Society has recognized the benefits of the environment on mental health for centuries. More recently there is evidence that contact with nature and living things makes people feel good and positively enhances their mental well-being while contributing to stress reduction. “Green exercise” refers to the synergistic benefit of participating in physical activities, whilst being directly exposed to nature. Reports have also demonstrated the value of outdoor activities in helping to combat depression and increasing happiness and wellbeing and confidence.

Photo by Eugene_Onischenko/iStock / Getty Images
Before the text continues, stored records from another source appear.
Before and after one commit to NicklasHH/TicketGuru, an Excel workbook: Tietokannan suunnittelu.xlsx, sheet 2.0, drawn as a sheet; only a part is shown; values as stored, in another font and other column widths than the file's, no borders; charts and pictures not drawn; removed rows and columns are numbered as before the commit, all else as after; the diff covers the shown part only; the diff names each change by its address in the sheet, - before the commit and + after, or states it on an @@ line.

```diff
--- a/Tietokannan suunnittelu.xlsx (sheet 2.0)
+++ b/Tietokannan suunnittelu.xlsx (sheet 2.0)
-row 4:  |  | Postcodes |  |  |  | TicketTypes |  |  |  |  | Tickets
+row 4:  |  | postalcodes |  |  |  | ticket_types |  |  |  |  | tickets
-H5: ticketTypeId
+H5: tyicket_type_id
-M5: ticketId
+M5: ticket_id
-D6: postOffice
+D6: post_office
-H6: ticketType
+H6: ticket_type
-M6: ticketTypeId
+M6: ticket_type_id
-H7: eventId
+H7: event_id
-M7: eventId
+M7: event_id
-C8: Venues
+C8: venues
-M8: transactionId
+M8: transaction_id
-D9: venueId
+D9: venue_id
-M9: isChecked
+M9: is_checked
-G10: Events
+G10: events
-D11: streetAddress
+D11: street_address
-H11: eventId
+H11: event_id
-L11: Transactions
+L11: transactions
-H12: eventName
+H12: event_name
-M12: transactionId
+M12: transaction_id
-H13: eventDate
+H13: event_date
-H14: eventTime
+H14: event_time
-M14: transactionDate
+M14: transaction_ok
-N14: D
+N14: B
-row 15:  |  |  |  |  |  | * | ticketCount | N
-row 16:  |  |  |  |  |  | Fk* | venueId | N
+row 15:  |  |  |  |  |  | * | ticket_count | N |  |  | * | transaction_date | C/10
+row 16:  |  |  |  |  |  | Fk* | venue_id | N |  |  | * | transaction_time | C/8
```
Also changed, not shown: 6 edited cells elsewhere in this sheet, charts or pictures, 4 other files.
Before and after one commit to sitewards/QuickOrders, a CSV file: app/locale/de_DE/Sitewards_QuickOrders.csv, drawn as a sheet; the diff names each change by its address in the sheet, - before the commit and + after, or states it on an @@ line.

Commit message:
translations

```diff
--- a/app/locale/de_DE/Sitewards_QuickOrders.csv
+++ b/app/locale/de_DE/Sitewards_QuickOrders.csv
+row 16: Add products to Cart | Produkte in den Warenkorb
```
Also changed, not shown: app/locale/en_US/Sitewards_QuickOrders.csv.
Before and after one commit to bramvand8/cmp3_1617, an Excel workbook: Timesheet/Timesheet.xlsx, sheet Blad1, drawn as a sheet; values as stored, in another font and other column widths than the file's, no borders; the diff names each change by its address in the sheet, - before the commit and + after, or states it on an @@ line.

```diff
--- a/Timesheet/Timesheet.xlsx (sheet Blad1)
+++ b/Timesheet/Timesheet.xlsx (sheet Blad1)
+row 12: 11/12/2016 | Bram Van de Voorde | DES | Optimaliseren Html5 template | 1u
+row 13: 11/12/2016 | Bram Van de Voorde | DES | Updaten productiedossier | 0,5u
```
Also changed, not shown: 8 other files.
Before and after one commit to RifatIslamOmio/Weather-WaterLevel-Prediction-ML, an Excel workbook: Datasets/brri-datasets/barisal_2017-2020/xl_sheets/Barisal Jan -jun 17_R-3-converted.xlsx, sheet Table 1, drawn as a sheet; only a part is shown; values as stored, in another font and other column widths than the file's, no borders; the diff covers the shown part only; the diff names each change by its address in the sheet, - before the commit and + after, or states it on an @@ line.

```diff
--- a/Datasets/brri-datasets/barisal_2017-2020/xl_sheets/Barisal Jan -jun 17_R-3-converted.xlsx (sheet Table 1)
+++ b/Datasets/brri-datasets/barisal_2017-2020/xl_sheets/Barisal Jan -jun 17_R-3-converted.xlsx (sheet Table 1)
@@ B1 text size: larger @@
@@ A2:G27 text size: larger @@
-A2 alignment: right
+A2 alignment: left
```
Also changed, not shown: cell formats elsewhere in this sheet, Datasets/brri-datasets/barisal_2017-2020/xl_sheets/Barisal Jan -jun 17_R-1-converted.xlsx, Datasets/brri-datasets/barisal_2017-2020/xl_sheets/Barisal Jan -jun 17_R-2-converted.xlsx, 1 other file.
River corridors provide opportunities for recreation as part of daily life allowing stress relief and enjoyment as well as activities such as fishing, cycling and watching wildlife. In built up areas river corridors enable safe, cost effective and healthy commuting which further contributes to physical health. River restoration schemes can facilitate recreation and learning for children and encourage them to care more about their environment or take up a new outdoor activity.

Social Cohesion
Rivers can play a vital role in the community by encouraging social interaction and bonding. River activities can bring residents together in positive actions to look after their local area and foster a community spirit, pride in the environment, and a sense of belonging.

River restoration improves the aesthetics of the environment by restoring natural landscape features and benefiting the associated flora and fauna, creating more attractive and aesthetically pleasing surroundings. People wish to experience nature and the wilderness yet feel safe in urban areas. Post restoration improvements in social behaviour such as reduced graffiti and littering further improve aesthetics and foster a sense of pride in the local environment.

Restoration schemes provide huge learning potential about our natural world helping to demonstrate how humankind depends on water and the need to reduce our collective impact on the environment. Key lessons include the water cycle, climate change adaptation, the threats of invasive species and the ecology of our native species and habitats. Studies have shown schoolchildren learning about wildlife and natural habitats from their site visits were motivated to do something differently in their everyday life to help the environment.

Rivers have always been part of our culture with human settlements located adjacent to rivers for transport, fishing, farming and recreation. Restoring our cultural links to rivers is a long term goal and an important part of all drivers raised above. Many religions connect spiritual and religious values to rivers and the earth, and landscapes have long provided inspiration for art, folklore and architecture.

Urban River Development

More than 50% of people in the world now live in cities and more than 75% live near a river. Rivers are increasingly valued as part of the urban environment, rather than simply a means for removing waste water and rubbish. Successful urban river restoration is as much about establishing trust with local people as it is about improving flows and habitats. By informing people about the social and economic benefits of urban river restoration, as well as the ecological advantages, it is more likely that practitioners can include local priorities within a successful project.